Below are the records; count the lines that include the string "Enten" and give only that number.

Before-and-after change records
=== Begin Enclosure ===
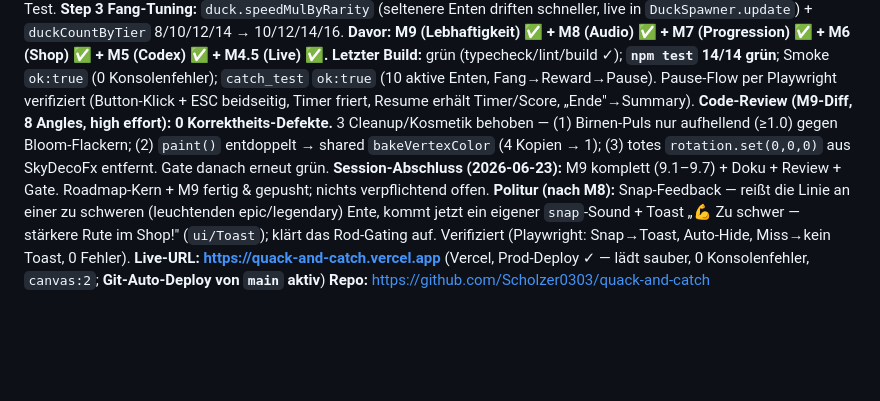
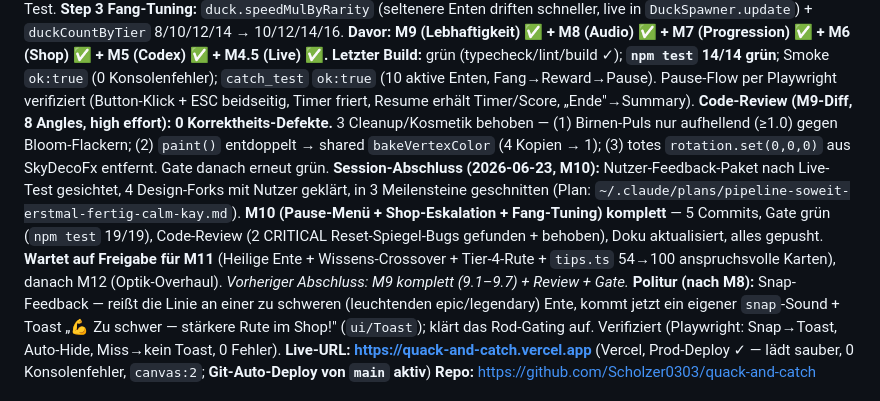
Before and after one commit to Scholzer0303/quack-and-catch, a Markdown page: docs/STATUS.md, the part around the change. Drawn GitHub-style; blank space fills up the shorter version.

Commit message:
docs: Session-Abschluss M10 — Pause/Shop/Tuning fertig, wartet auf M11-Freigabe
Co-Authored-By: Claude Opus 4.8 <noreply@anthropic.com>

```diff
--- a/docs/STATUS.md
+++ b/docs/STATUS.md
@@ -6,7 +6,7 @@
 **Aktueller Meilenstein:** **M10 (Pause-Menü + Shop-Eskalation + Fang-Tuning) ✅ — fertig & gepusht (Steps 1–3).** Teil des Nutzer-Feedback-Pakets nach Live-Test (Plan: M10→M11→M12). **Step 1 Pause-Menü:** neue Phase `pausemenu` (getrennt vom Belohnungs-`paused`), `ui/PauseScreen` mit „Weiter"/„Runde beenden" + Shop/Codex-Einstieg, **Pause-Button** oben links im HUD (touch-tauglich) + **ESC** (Game-Keydown, toggelt playing↔pausemenu); Becken/Enten frieren in beiden Pausen ein; `GameStateMachine.endRound()` (Pause-„Ende" → Summary); Reset-Vertrag behält die Runde beim Resume (`isPauseState`). **Step 2 Shop-Eskalation:** stapelbare Upgrades werden je Stufe teurer (`Economy.getUpgradePrice` = Basispreis × `shop.upgradePriceGrowth`^Stacks; z. B. Schnellrolle 35→60→101) + Vitest-Test. **Step 3 Fang-Tuning:** `duck.speedMulByRarity` (seltenere Enten driften schneller, live in `DuckSpawner.update`) + `duckCountByTier` 8/10/12/14 → 10/12/14/16. **Davor: M9 (Lebhaftigkeit) ✅ + M8 (Audio) ✅ + M7 (Progression) ✅ + M6 (Shop) ✅ + M5 (Codex) ✅ + M4.5 (Live) ✅.**
 **Letzter Build:** grün (typecheck/lint/build ✓); **`npm test` 14/14 grün**; Smoke `ok:true` (0 Konsolenfehler); `catch_test` `ok:true` (10 aktive Enten, Fang→Reward→Pause). Pause-Flow per Playwright verifiziert (Button-Klick + ESC beidseitig, Timer friert, Resume erhält Timer/Score, „Ende"→Summary).
 **Code-Review (M9-Diff, 8 Angles, high effort):** **0 Korrektheits-Defekte.** 3 Cleanup/Kosmetik behoben — (1) Birnen-Puls nur aufhellend (≥1.0) gegen Bloom-Flackern; (2) `paint()` entdoppelt → shared `bakeVertexColor` (4 Kopien → 1); (3) totes `rotation.set(0,0,0)` aus SkyDecoFx entfernt. Gate danach erneut grün.
-**Session-Abschluss (2026-06-23):** M9 komplett (9.1–9.7) + Doku + Review + Gate. Roadmap-Kern + M9 fertig & gepusht; nichts verpflichtend offen.
+**Session-Abschluss (2026-06-23, M10):** Nutzer-Feedback-Paket nach Live-Test gesichtet, 4 Design-Forks mit Nutzer geklärt, in 3 Meilensteine geschnitten (Plan: `~/.claude/plans/pipeline-soweit-erstmal-fertig-calm-kay.md`). **M10 (Pause-Menü + Shop-Eskalation + Fang-Tuning) komplett** — 5 Commits, Gate grün (`npm test` 19/19), Code-Review (2 CRITICAL Reset-Spiegel-Bugs gefunden + behoben), Doku aktualisiert, alles gepusht. **Wartet auf Freigabe für M11** (Heilige Ente + Wissens-Crossover + Tier-4-Rute + `tips.ts` 54→100 anspruchsvolle Karten), danach M12 (Optik-Overhaul). _Vorheriger Abschluss: M9 komplett (9.1–9.7) + Review + Gate._
 **Politur (nach M8):** Snap-Feedback — reißt die Linie an einer zu schweren (leuchtenden epic/legendary) Ente, kommt jetzt ein eigener `snap`-Sound + Toast „💪 Zu schwer — stärkere Rute im Shop!" (`ui/Toast`); klärt das Rod-Gating auf. Verifiziert (Playwright: Snap→Toast, Auto-Hide, Miss→kein Toast, 0 Fehler).
 **Live-URL:** **https://quack-and-catch.vercel.app** (Vercel, Prod-Deploy ✓ — lädt sauber, 0 Konsolenfehler, `canvas:2`; **Git-Auto-Deploy von `main` aktiv**)
 **Repo:** https://github.com/Scholzer0303/quack-and-catch
```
=== End Enclosure ===
(Task response):
2